What lines of the material hold the string "email"? Pull each of them out.

Supplied records ::
——————

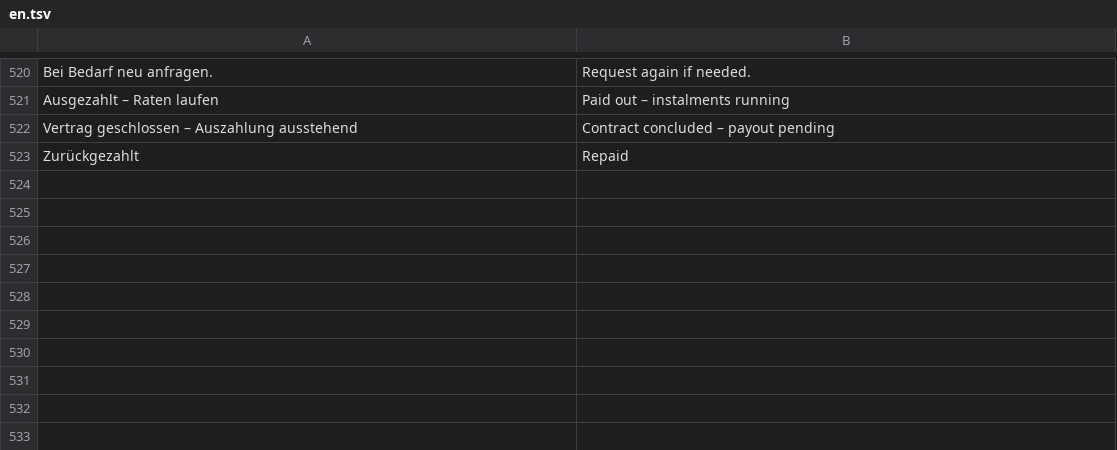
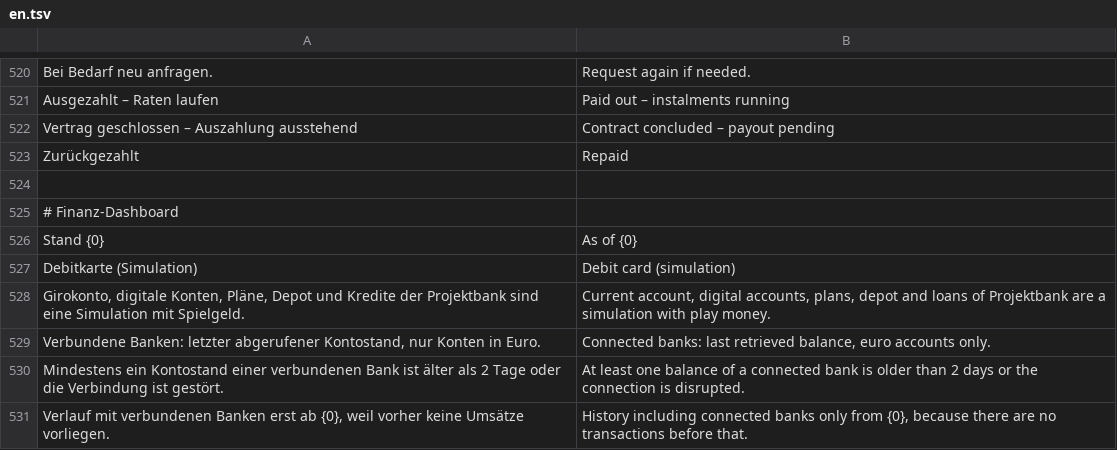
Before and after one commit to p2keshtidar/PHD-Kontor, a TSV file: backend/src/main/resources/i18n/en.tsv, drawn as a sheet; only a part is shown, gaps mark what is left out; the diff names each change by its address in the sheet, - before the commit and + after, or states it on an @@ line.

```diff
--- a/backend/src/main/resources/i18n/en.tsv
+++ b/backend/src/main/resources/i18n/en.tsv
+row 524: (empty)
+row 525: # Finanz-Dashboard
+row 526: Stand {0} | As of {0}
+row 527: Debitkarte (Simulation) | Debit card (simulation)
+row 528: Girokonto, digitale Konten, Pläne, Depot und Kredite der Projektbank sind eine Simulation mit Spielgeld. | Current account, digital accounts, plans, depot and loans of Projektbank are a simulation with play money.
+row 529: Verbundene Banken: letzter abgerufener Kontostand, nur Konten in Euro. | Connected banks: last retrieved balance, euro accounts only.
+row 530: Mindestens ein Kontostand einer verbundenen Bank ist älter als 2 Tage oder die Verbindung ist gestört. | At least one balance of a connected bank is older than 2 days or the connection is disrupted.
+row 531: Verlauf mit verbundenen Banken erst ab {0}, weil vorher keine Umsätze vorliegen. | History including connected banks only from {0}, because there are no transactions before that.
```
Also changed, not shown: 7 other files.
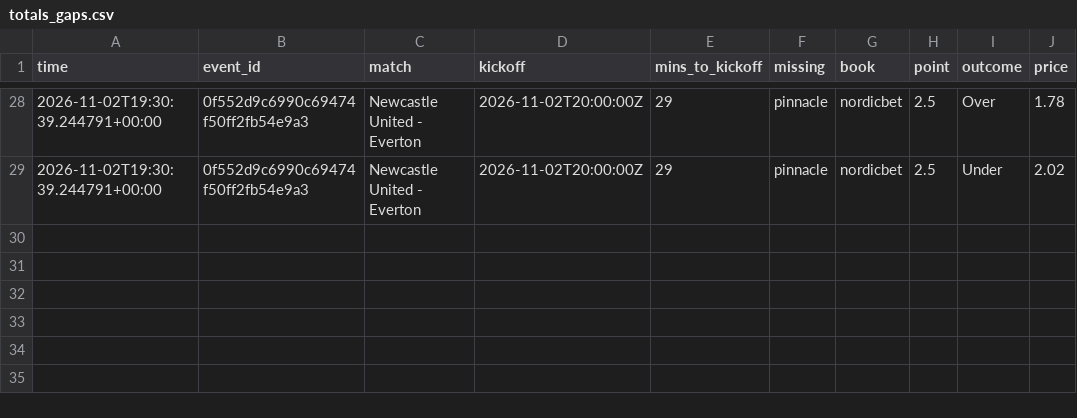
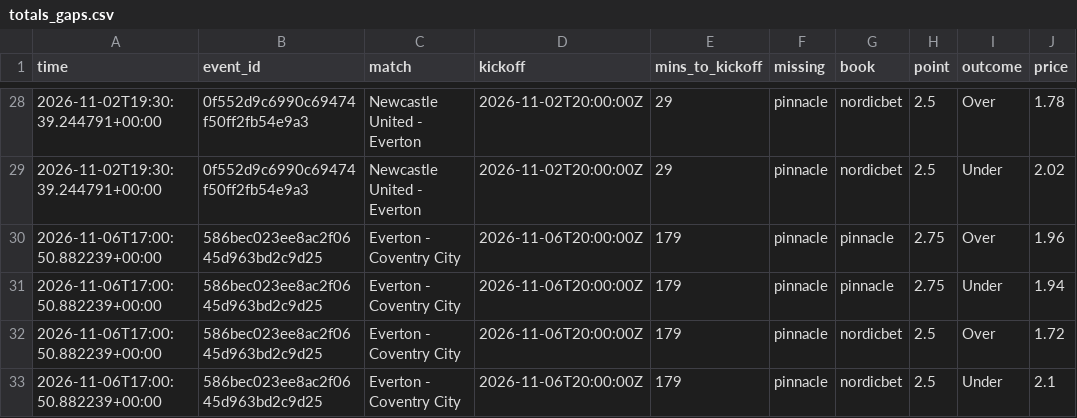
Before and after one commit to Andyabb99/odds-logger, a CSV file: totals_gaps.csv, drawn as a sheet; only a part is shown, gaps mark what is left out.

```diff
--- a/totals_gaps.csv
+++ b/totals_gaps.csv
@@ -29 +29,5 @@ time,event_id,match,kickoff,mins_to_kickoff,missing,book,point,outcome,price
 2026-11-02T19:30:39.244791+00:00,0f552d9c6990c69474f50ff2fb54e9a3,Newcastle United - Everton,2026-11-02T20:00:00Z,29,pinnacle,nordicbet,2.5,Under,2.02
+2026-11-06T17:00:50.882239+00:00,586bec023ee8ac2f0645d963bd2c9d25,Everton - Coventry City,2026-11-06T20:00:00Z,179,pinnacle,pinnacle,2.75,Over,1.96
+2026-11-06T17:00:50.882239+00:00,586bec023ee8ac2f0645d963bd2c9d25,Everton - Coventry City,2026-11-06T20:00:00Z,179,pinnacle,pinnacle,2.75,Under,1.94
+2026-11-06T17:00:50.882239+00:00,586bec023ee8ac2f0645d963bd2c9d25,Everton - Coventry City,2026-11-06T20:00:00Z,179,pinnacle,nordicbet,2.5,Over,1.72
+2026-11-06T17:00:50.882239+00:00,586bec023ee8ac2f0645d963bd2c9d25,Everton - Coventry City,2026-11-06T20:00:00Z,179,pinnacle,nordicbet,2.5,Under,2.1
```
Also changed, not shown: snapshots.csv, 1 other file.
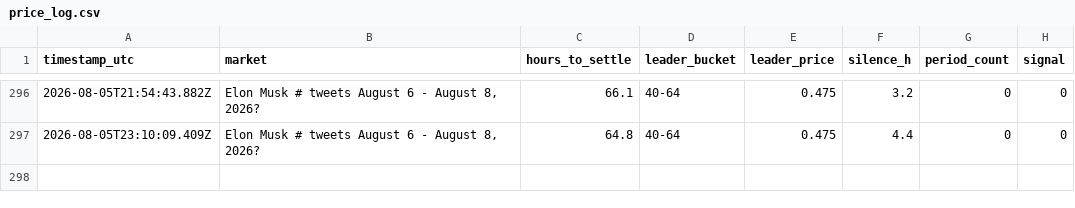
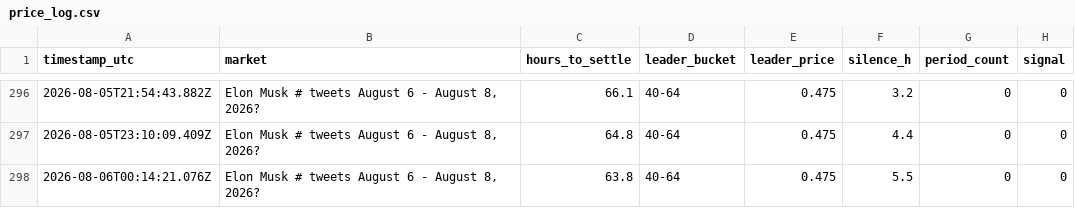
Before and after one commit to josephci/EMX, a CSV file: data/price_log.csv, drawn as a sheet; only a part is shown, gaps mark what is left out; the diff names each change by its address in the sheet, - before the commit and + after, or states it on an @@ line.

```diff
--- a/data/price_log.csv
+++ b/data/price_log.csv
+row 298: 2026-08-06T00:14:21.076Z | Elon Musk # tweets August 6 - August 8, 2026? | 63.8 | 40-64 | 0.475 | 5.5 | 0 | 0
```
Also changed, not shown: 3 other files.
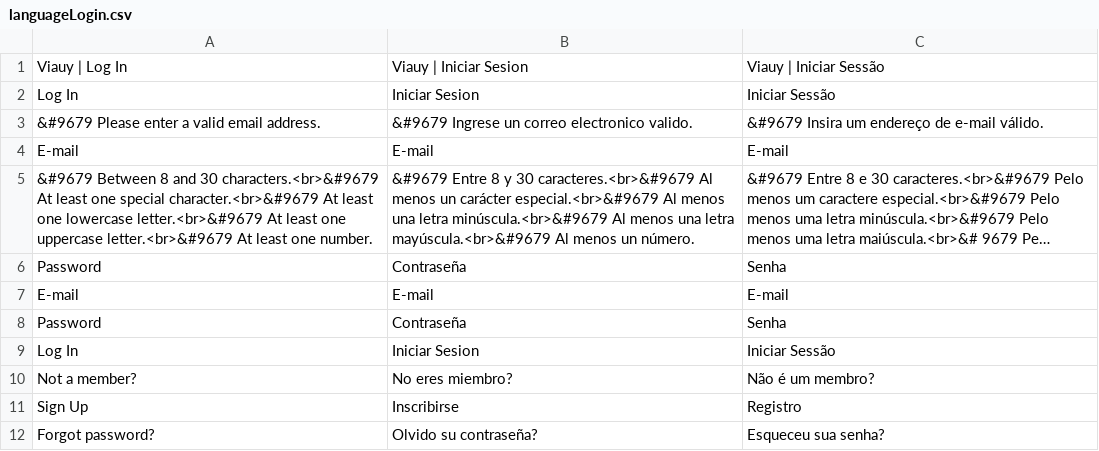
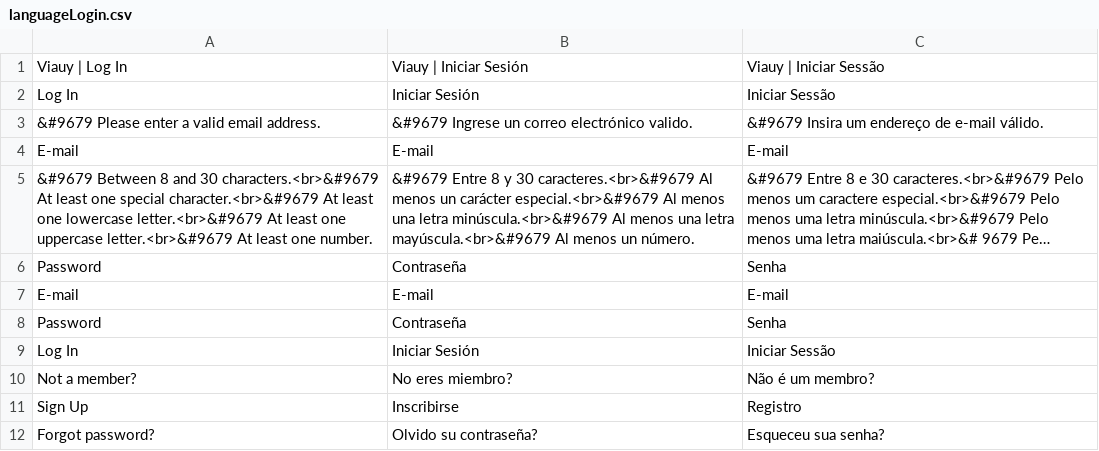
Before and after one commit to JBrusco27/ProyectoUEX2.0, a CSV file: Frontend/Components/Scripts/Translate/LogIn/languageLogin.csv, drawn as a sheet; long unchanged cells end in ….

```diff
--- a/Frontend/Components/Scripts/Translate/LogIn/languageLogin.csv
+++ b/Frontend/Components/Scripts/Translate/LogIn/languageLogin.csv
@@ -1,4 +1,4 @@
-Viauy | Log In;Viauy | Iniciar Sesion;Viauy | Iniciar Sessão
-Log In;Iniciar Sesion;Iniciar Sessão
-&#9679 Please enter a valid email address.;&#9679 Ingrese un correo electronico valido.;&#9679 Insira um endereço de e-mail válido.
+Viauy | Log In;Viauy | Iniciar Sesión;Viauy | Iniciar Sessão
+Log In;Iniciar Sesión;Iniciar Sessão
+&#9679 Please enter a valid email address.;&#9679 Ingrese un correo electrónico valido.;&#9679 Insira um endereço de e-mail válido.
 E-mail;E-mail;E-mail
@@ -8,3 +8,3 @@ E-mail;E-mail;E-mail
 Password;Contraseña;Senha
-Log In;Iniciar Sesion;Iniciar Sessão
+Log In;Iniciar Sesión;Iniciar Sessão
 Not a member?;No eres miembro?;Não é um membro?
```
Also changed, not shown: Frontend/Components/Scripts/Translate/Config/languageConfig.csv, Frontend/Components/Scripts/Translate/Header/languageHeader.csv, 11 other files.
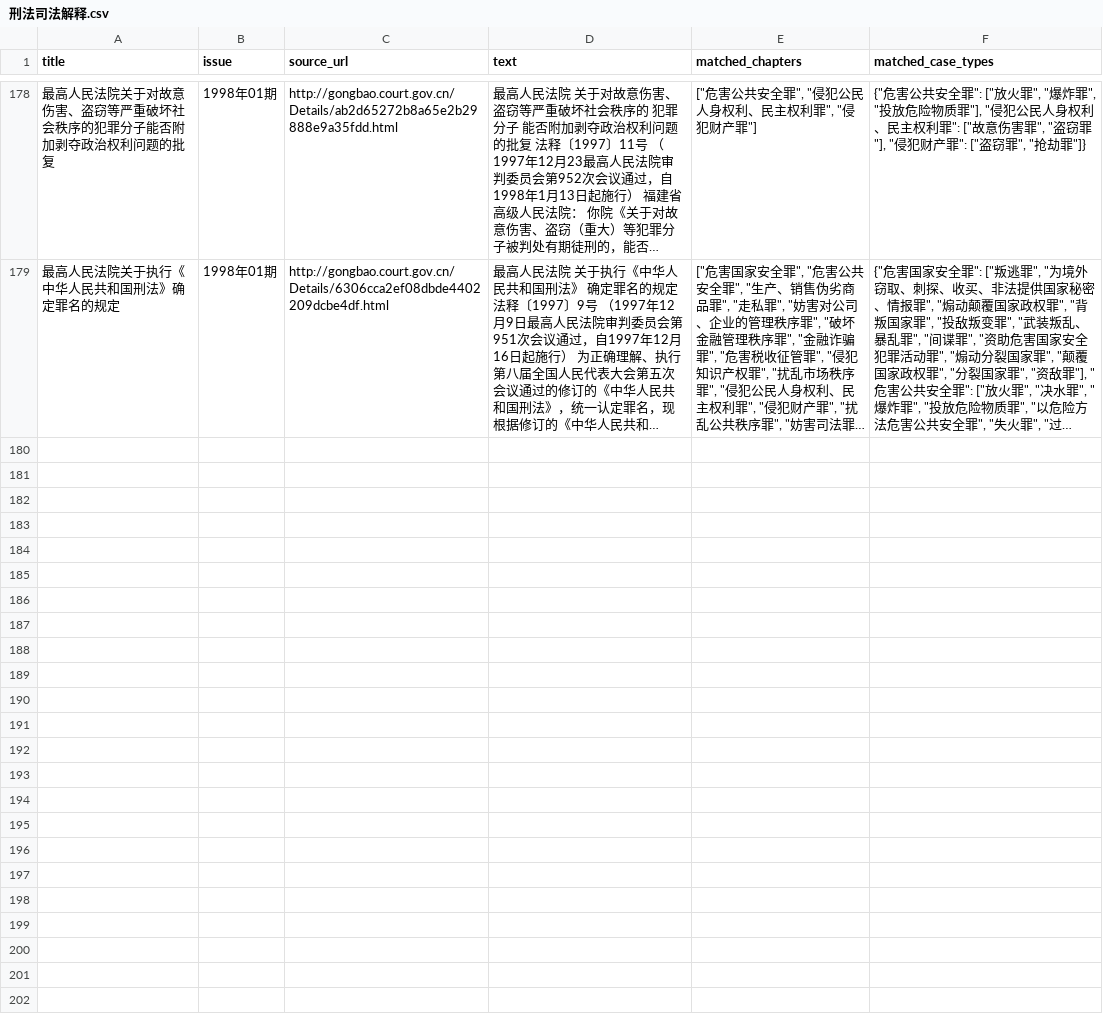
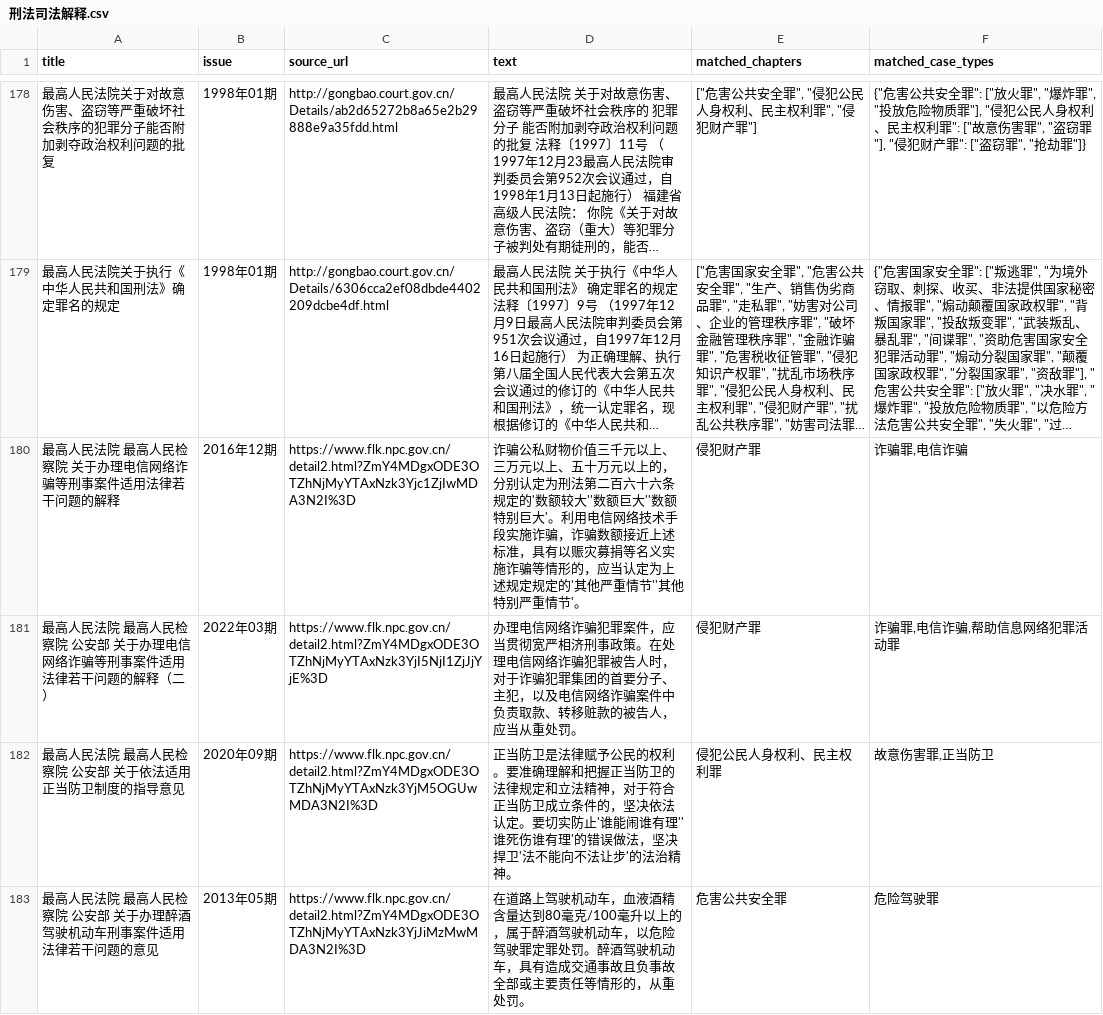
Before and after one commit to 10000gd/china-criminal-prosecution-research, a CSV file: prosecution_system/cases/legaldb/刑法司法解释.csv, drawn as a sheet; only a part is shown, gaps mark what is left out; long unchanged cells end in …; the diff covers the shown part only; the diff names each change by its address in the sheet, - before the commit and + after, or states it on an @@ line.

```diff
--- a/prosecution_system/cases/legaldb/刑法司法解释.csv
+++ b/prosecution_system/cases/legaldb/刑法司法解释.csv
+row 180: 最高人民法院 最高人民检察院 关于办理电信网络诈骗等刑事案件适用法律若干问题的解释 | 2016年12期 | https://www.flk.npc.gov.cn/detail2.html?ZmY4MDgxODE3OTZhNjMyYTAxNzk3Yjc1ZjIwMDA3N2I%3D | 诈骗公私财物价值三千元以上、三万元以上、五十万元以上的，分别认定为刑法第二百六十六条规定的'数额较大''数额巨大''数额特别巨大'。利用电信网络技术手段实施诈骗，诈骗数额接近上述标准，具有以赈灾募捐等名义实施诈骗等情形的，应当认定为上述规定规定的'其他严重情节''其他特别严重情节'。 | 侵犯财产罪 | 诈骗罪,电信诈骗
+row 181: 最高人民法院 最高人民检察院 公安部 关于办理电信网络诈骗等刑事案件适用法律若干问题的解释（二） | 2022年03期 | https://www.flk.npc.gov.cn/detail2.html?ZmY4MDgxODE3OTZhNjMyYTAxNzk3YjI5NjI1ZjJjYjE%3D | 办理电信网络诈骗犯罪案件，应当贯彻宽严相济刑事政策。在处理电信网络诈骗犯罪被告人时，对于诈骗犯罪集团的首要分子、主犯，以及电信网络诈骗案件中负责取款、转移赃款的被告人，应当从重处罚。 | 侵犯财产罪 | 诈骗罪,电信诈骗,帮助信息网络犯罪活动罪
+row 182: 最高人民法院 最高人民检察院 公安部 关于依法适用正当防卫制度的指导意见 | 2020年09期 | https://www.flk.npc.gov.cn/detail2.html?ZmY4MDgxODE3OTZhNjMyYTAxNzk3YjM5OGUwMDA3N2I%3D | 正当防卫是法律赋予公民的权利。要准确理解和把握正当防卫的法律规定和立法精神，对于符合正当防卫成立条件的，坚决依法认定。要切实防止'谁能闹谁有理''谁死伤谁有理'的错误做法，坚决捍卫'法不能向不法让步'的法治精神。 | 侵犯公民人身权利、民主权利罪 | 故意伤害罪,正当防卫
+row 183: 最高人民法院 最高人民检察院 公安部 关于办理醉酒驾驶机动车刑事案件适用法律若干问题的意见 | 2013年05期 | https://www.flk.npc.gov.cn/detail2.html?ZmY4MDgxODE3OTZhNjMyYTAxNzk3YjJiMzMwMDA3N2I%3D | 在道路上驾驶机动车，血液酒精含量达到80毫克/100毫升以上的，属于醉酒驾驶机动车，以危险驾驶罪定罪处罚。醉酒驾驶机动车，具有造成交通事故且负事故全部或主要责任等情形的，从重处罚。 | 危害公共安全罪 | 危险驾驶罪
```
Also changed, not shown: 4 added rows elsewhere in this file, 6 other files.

——————

Exercise solution ::
-&#9679 Please enter a valid email address.;&#9679 Ingrese un correo electronico valido.;&#9679 Insira um endereço de e-mail válido.
+&#9679 Please enter a valid email address.;&#9679 Ingrese un correo electrónico valido.;&#9679 Insira um endereço de e-mail válido.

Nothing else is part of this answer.